(The data begins)

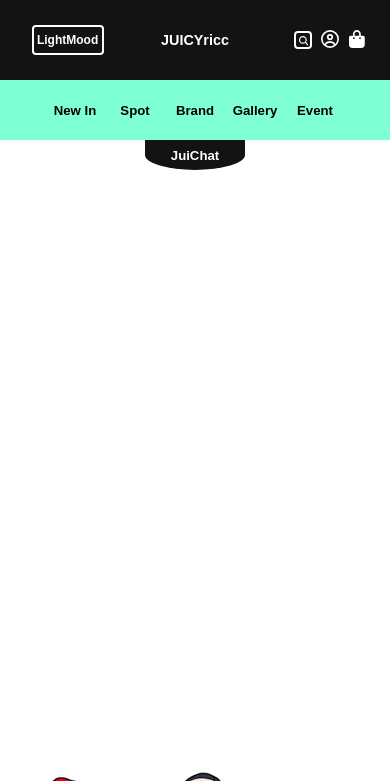
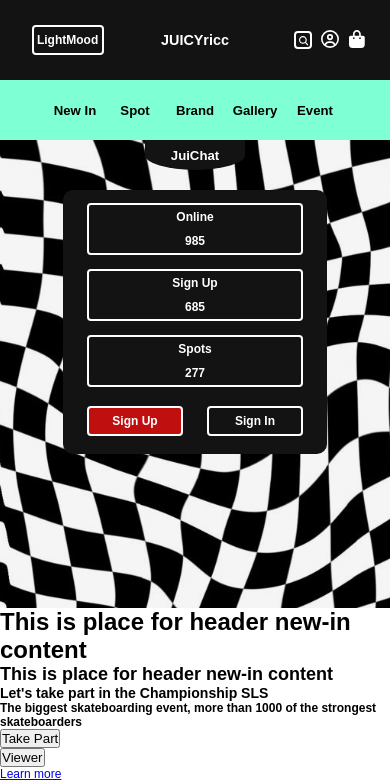
Before and after one commit to RomaNMoskvita/JUICIricc_Project, a PHP site: page / in a window 390 px wide. Shown: the top 781 px of the page. Run offline with PHP 8.4, Linux system fonts and the light colour scheme; grey boxes are pictures that could not be loaded.

Commit message:
added responsive styles to the main section

```diff
--- a/JUICYricc/CSS/header.css
+++ b/JUICYricc/CSS/header.css
@@ -5,7 +5,6 @@
     font-family: 'Kumbh Sans', sans-serif;
     scroll-behavior: smooth;
   }
-
 
   .navbar__container{
     top: 0%;
--- a/JUICYricc/CSS/headerResponsive.css
+++ b/JUICYricc/CSS/headerResponsive.css
@@ -16,6 +16,7 @@ html{
     width: 100%;
     height: 740px;
     align-self: center;
+    position: absolute;
   }
 
   .navbar{
--- a/JUICYricc/CSS/index.css
+++ b/JUICYricc/CSS/index.css
@@ -21,7 +21,6 @@
     justify-content: center;
     /*margin-top: 40px;*/
     margin-bottom: 10px;
-
 }
 
 .website__traffic--banner{
@@ -103,7 +102,9 @@
     z-index: 1;
     bottom: 15px;
 }
-
+.banner__ilustration--left--sm{
+    display: none;
+}
 .banner__ilustration--right{
     position: relative;
     right: 20px;
--- a/JUICYricc/CSS/indexResponsive.css
+++ b/JUICYricc/CSS/indexResponsive.css
@@ -0,0 +1,242 @@
+/* Website Traffic Section */
+.website__traffic{
+    margin-top: 5rem;
+    max-width: 9999px;
+    width: 100%;
+    display: flex;
+    justify-content: center;
+    background-color: #fff;
+    height: 600px;
+    padding-top: 2.5rem;
+    scroll-margin-top: 140px;
+}
+
+.website__traffic--container{
+    display: flex;
+    flex-direction: column;
+}
+
+.traffic__banner--icon{
+    display: flex;
+    justify-content: center;
+    /*margin-top: 40px;*/
+    margin-bottom: 10px;
+}
+
+.website__traffic--banner{
+    display: grid;
+    justify-content: center;
+    align-items: center;
+    text-align: center;
+    height: 28.75rem;
+    width: 28.75rem;
+    background-color: #131313;
+    border-radius: 10px;
+    grid-template-rows: 1fr 1fr 1fr 1fr;
+    z-index: 2;
+}
+
+.traffic__banner--item{
+    border: 2px solid #fff;
+    border-radius: 4px;
+    width: 25rem;
+}
+.traffic__banner--item h2{
+    color: #fff;
+    margin-top: 5px;
+    margin-bottom: 10px;
+}
+.traffic__banner--item h3{
+    color: #fff;
+    margin-bottom: 5px;
+}
+
+.traffic__value--animatio {
+    animation: traffic__value--animatio 2s ease;
+  }
+
+@keyframes traffic__value--animatio {
+      0%, 20%, 50%, 80%, 100% {transform: translateY(0);}
+      40% {transform: translateY(-10px);}
+      60% {transform: translateY(-5px);}
+  }
+
+.traffic__button--container{
+    display: flex;
+    justify-content: space-around;
+}
+
+.button__signup{
+    background-color: #c00f0f;
+    border: 2px solid #fff;
+    border-radius: 4px;
+    font-size: 1rem;
+    font-weight: bold;
+    height: 3rem;
+    width: 8.75rem;
+    color: #fff;
+    transition-duration: 0.4s;
+    cursor: pointer;
+  }
+
+.button__signup:hover{
+    color: #131313;
+    background-color: #fff;
+  }
+
+.button__signin{
+    background-color: #131313;
+    border: 2px solid #fff;
+    border-radius: 4px;
+    font-size: 1rem;
+    font-weight: bold;
+    height: 50px;
+    width: 140px;
+    color: #fff;
+    transition-duration: 0.4s;
+    cursor: pointer;
+  }
+
+  .button__signin:hover{
+    color: #131313;
+    background-color: #fff;
+  }
+
+.website__traffic--banner--container{
+    display: flex;
+    align-items: end;
+    margin-top: 3rem;
+}
+
+.banner__ilustration--left{
+    position: relative;
+    left: 20px;
+    z-index: 1;
+    bottom: 15px;
+}
+
+.banner__ilustration--left--sm{
+    display: none;
+}
+
+.banner__ilustration--right{
+    position: relative;
+    right: 20px;
+    z-index: 1;
+}
+
+@media screen and (max-width: 1260px){
+
+    .website__traffic{
+        margin-top: 2rem;
+        height: 600px;
+        padding-top: 5rem;
+        scroll-margin-top: 140px;
+    }
+
+    .traffic__banner--item{
+        border: 2px solid #fff;
+        border-radius: 4px;
+        width: 100%;
+        margin-left: 0rem;
+    }
+
+    .traffic__banner--item h2{
+        font-size: 1rem;
+    }
+    .traffic__banner--item h3{
+        font-size: 1rem;
+    }
+
+    .button__signup{
+        font-size: 1rem;
+        height: 2.5rem;
+        width: 8rem;
+        margin-right: 2rem;
+    }
+
+    .button__signin{
+        font-size: 1rem;
+        height: 2.5rem;
+        width: 8rem;
+    }
+
+    .website__traffic--banner{
+        height: 23rem;
+        width: 23rem;
+    }
+
+    .banner__ilustration--left img{
+        width: 15rem;
+        height: auto;
+    }
+
+    .banner__ilustration--right img{
+        width: 15rem;
+        height: auto;
+    }
+}
+
+@media screen and (max-width: 800px){
+    .website__traffic{
+        margin-top: 6rem;
+        height: 500px;
+        padding-top: 1rem;
+        scroll-margin-top: 140px;
+    }
+
+    .website__traffic--banner{
+        display: grid;
+        justify-content: center;
+        align-items: center;
+        text-align: center;
+        height: 22rem;
+        width: 22rem;
+        background-color: #131313;
+        border-radius: 10px;
+        grid-template-rows: 1fr 1fr 1fr 1fr;
+        z-index: 2;
+    }
+}
+
+@media screen and (max-width: 730px){
+    .banner__ilustration--left{
+        display: none;
+    }
+
+    .banner__ilustration--right{
+        display: none;
+    }
+
+    .traffic__banner--item {
+        margin-top: 1rem;
+    }
+    .banner__ilustration--left--sm{
+        display: block;
+        position: relative;
+        left: 20px;
+        z-index: 1;
+    }
+
+}
+
+@media screen and (max-width: 500px){
+    .website__traffic{
+        margin-top: 9rem;
+        padding-top: 1rem;
+        scroll-margin-top: 140px;
+    }
+
+    .banner__ilustration--left--sm img{
+        height: 250px;
+        width: auto;
+    }
+
+    .banner__ilustration--left--sm{
+        display: none;
+    }
+
+    .website__traffic{
+        background-image: url("../Images/background_sm_1.png");
+    }
+}
--- a/JUICYricc/index.php
+++ b/JUICYricc/index.php
@@ -15,6 +15,9 @@
         <div class="website__traffic--banner--container">
             <div class="banner__ilustration--left">
                 <img src="Images/skete_baner_3.png" alt="">
+            </div>
+            <div class="banner__ilustration--left--sm">
+                <img src="Images/skete_baner_sm_1.png" alt="">
             </div>
             <div class="website__traffic--banner">
                 <div class="traffic__banner--item traffic__online">
```
Also changed, not shown: JUICYricc/Images/background_sm_1.png (added), JUICYricc/Images/skete_baner_sm_1.png (added).
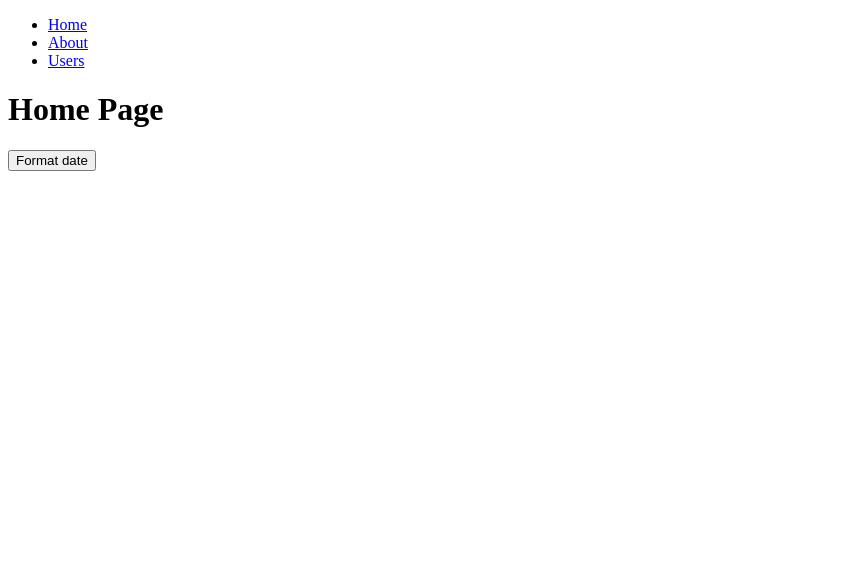
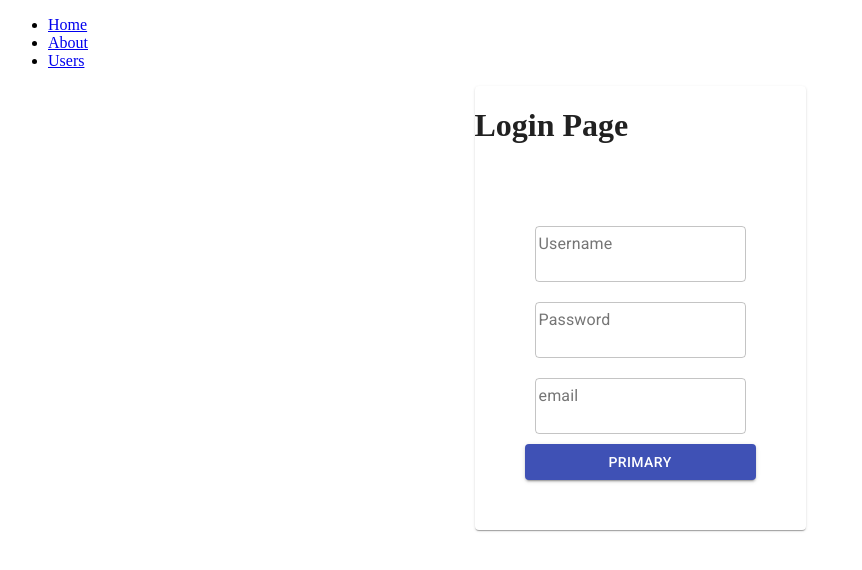
Before and after one commit to coder4affine/innoserve_capita, a React app: page / in a window 1280 px wide. Shown: the top 570 px of the page, without its empty margins (0-862 px from the left). Built offline with nearby package versions, Linux system fonts and the light colour scheme.

Commit message:
added formik

```diff
--- a/package.json
+++ b/package.json
@@ -15,7 +15,10 @@
   },
   "dependencies": {
     "@loadable/component": "^5.11.0",
+    "@material-ui/core": "^4.8.3",
+    "@material-ui/icons": "^4.5.1",
     "date-fns": "^2.9.0",
+    "formik": "^2.1.1",
     "prop-types": "^15.7.2",
     "react": "^16.12.0",
     "react-dom": "^16.12.0",
--- a/public/index.html
+++ b/public/index.html
@@ -4,6 +4,10 @@
     <meta charset="UTF-8" />
     <meta name="viewport" content="width=device-width, initial-scale=1.0" />
     <meta http-equiv="X-UA-Compatible" content="ie=edge" />
+    <link
+      rel="stylesheet"
+      href="https://fonts.googleapis.com/css?family=Roboto:300,400,500,700&display=swap"
+    />
     <title>Document</title>
   </head>
   <body>
--- a/src/App.js
+++ b/src/App.js
@@ -3,6 +3,7 @@ import { BrowserRouter as Router, Switch, Route, Link } from 'react-router-dom';
 import PageNotFound from './screens/pageNotFound';
 import routes from './routes';
 import PrivateRoute from './components/PrivateRoute/PrivateRoute';
+import LocaleContext from './context/localeContext';
 
 const App = () => (
   <Router>
@@ -20,6 +21,7 @@ const App = () => (
           </li>
         </ul>
       </nav>
+      <LocaleContext>
         <Switch>
           {routes.map(route => {
             if (route.isPrivate) {
@@ -31,6 +33,7 @@ const App = () => (
             <PageNotFound />
           </Route>
         </Switch>
+      </LocaleContext>
     </div>
   </Router>
 );
--- /dev/null
+++ b/src/components/Form/index.js
@@ -0,0 +1,23 @@
+/* eslint-disable react/prop-types */
+import React from 'react';
+import { Formik, Form, Field } from 'formik';
+import Button from '@material-ui/core/Button';
+
+const index = ({ fields, ...props }) => (
+  <Formik {...props}>
+    {({ isSubmitting }) => (
+      <Form>
+        <div style={{ display: 'flex', flexDirection: 'column', padding: 50 }}>
+          {fields.map(field => (
+            <Field key={field.name} {...field} />
+          ))}
+          <Button variant="contained" color="primary" type="submit" disabled={isSubmitting}>
+            Primary
+          </Button>
+        </div>
+      </Form>
+    )}
+  </Formik>
+);
+
+export default index;
--- /dev/null
+++ b/src/components/TextInput/index.js
@@ -0,0 +1,13 @@
+/* eslint-disable react/prop-types */
+import React from 'react';
+import TextField from '@material-ui/core/TextField';
+import { ErrorMessage } from 'formik';
+
+const index = ({ field, ...props }) => (
+  <div>
+    <TextField {...props} {...field} variant="outlined" style={{ padding: 10 }} />
+    <ErrorMessage name={field.name} />
+  </div>
+);
+
+export default index;
--- /dev/null
+++ b/src/context/localeContext.js
@@ -0,0 +1,20 @@
+/* eslint-disable react/no-unused-state */
+/* eslint-disable react/state-in-constructor */
+/* eslint-disable react/prop-types */
+import React, { createContext, Component } from 'react';
+
+export const { Provider: LocaleProvider, Consumer: LocaleConsumer } = createContext();
+
+export default class LocaleContext extends Component {
+  state = {
+    locale: 'en',
+    changeLocale: locale => {
+      this.setState({ locale });
+    },
+  };
+
+  render() {
+    const { children } = this.props;
+    return <LocaleProvider value={this.state}>{children}</LocaleProvider>;
+  }
+}
--- a/src/routes.js
+++ b/src/routes.js
@@ -10,11 +10,18 @@ const Home = loadable(() => import('./screens/home'), {
 const Users = loadable(() => import('./screens/users'), {
   fallback: <div>Loading...</div>,
 });
+const Login = loadable(() => import('./screens/login'), {
+  fallback: <div>Loading...</div>,
+});
 
 const routes = [
   {
     path: '/',
     exact: true,
+    component: Login,
+  },
+  {
+    path: '/home',
     component: Home,
   },
   {
--- a/src/screens/about/index.js
+++ b/src/screens/about/index.js
@@ -1,9 +1,28 @@
 import React from 'react';
+import Button from '@material-ui/core/Button';
+import { LocaleConsumer } from '../../context/localeContext';
 
-const index = () => (
-  <div>
-    <h1>About Page</h1>
-  </div>
-);
+const index = () => {
+  console.warn('rerender');
+  return (
+    <div>
+      <h1>About Page</h1>
+      <LocaleConsumer>
+        {value => (
+          <div>
+            <h1>{value.locale}</h1>
+            <Button
+              variant="contained"
+              color="primary"
+              onClick={() => value.changeLocale(value.locale === 'en' ? 'es' : 'en')}
+            >
+              Change Locale
+            </Button>
+          </div>
+        )}
+      </LocaleConsumer>
+    </div>
+  );
+};
 
 export default index;
--- /dev/null
+++ b/src/screens/login/index.js
@@ -0,0 +1,79 @@
+import React from 'react';
+import Paper from '@material-ui/core/Paper';
+import TextInput from '../../components/TextInput';
+import Form from '../../components/Form';
+
+const wait = ms => new Promise(res => setTimeout(res, ms));
+
+const fields = [
+  {
+    name: 'username',
+    component: TextInput,
+    label: 'Username',
+    value: '',
+    validate: value => {
+      let error = '';
+      if (!value) {
+        error = 'Require...';
+      }
+      return error;
+    },
+  },
+  {
+    name: 'password',
+    component: TextInput,
+    label: 'Password',
+    type: 'password',
+    value: '',
+    validate: value => {
+      let error = '';
+      if (!value) {
+        error = 'Require...';
+      }
+      return error;
+    },
+  },
+  {
+    name: 'email',
+    component: TextInput,
+    label: 'email',
+    type: 'email',
+    value: '',
+    validate: value => {
+      let error = '';
+      if (!value) {
+        error = 'Require...';
+      }
+      return error;
+    },
+  },
+];
+
+const index = () => (
+  <div
+    style={{
+      display: 'flex',
+      flex: 1,
+      justifyContent: 'center',
+      alignItems: 'center',
+    }}
+  >
+    <Paper elevation={1}>
+      <h1>Login Page</h1>
+      <Form
+        fields={fields}
+        initialValues={fields.reduce((p, c) => ({ ...p, [c.name]: c.value }), {})}
+        onSubmit={async values => {
+          try {
+            await wait(2000);
+            console.warn(values);
+          } catch (error) {
+            console.warn(error);
+          }
+        }}
+      />
+    </Paper>
+  </div>
+);
+
+export default index;
```
Also changed, not shown: 1 other file (tests, documents, lock files or other folders). Lines whose indentation alone changed are shown as unchanged.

(The data ends)

Exercise instructions:
Take every line from the records above that has the word "TextField" and copy it.

Exercise response:
+import TextField from '@material-ui/core/TextField';
+    <TextField {...props} {...field} variant="outlined" style={{ padding: 10 }} />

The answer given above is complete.